Dr Maia then shifted the topic of his lecture to the ways by which bird plumage derives its colors. Generally speaking, brown and red plumage results from pigments while green and blue plumage results from structural elements which reflect colors. The brown pigments in feathers results from the pigment melanin, which is collected in structures known as melanosomes. The reddish pheomelanin and the brown and black eumelanins form in differently-shaped organelles, which allows paleontologists to make educated guesses about the colors of dinosaur plumage using microscopy. In one dramatic case, paleontologists were able to determine that Anchiornis huxleyi probably had black and white plumage with a reddish crest. Ornamentation preceded flight, with complex plume patterns probably being the norm among dinosaurs. Yellow, orange, and red pigments are due to pigments known as carotenoids. Pigments result in a limited palette, which is insufficient to explain the variety of bird coloration.

The palette of bird colors is vastly expanded by structural colors. There are no known blue pigments, and very few green pigments used by animals. Structural colors result from the reflection of light- Dr Maia likened this effect to the iridescence of soap bubbles. The structure of a feather is complex, with differing pigment layers which absorb, reflect, and refract light. Some wavelengths cancel each other out, some reinforce each other. An expert can predict the structural factors which will result in particular colors. In birds, the brightest colors tend to be structural, as Dr Maia illustrated with this amazing video of a male Costa's hummingbird (Calypte costae) trying to impress a female with his iridescent mantle:

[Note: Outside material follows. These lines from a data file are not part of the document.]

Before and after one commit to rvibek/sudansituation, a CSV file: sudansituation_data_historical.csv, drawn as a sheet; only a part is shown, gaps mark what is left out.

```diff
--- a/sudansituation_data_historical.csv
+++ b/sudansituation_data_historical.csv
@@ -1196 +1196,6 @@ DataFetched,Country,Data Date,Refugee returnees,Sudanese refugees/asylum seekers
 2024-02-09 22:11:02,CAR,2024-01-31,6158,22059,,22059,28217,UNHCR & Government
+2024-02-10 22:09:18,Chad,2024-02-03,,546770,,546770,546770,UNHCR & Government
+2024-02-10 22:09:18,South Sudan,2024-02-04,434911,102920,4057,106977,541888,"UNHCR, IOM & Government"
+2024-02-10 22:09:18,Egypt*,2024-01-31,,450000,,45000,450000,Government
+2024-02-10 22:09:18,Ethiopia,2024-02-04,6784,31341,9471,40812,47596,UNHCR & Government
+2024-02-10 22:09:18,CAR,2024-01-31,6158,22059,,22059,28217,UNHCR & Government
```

Iridescence is directional, it depends on the angle at which the light hits. Structural elements in the feathers of the dinosaur Microraptor gui reveal that the dinosaur had dark iridescent plumage due to the way in which its melanosomes were layered.

Dr Maia then ticked off some of the benefits of studying structural color in bird plumage, such as a new kind of mirrorless laser, improvements in fiber optics, improved camouflage, even better cosmetics.

There are different types of melanosome arrangements, with flat melanosomes producing less light absorption, hollow melanosomes have a major impact on iridescence, and a combination of flat and hollow melanosomes adding to the color palette. Dr Maia cited the African starlings as having a wide array of melanosome arrangements and the resultant optical complexity. The different color palettes among the starlings, derived from different melanosome morphologies, drive faster speciation and greater diversity.

The lecture was followed by a Q&A session, in which I was beaten to the punch by a gentleman who inquired about brood parasites such as cuckoos and cowbirds... how do they fool their victims? Dr Maia hypothesized that the calls of baby birds are probably similar enough that the adults don't figure out that something is wrong. Some bastard in the audience asked specifically about the hypothesis that ornamentation was correlated with lower parasite counts. Dr Maia reiterated that ornamentation was generally a good indicator of health and good genes, followed by a brief overview of the handicap hypothesis.

All told, this was another fantastic lecture, a feather in the cap of the Secret Science Club. My main interests lie in biology and the study of evolution, so this lecture hit the 'Secret Science Sweet Spot' for me- it was a great overview of bird reproductive strategies and the anatomy of feathers, illustrated by incredible video footage. I'm a bird nerd, and a dino nerd, so Dr Maia knocked it out of the park in my estimation. Kudos to Dr Maia, Margaret and Dorian, and the staff of the beautiful Bell House.


ifthethunderdontgetya™³²®© said...

A feather in the cap, indeed, and Happy Turkey Day, B^4!!

Big Bad Bald Bastard said...

Thank you sir, Happy Thanksgiving to thee and thine.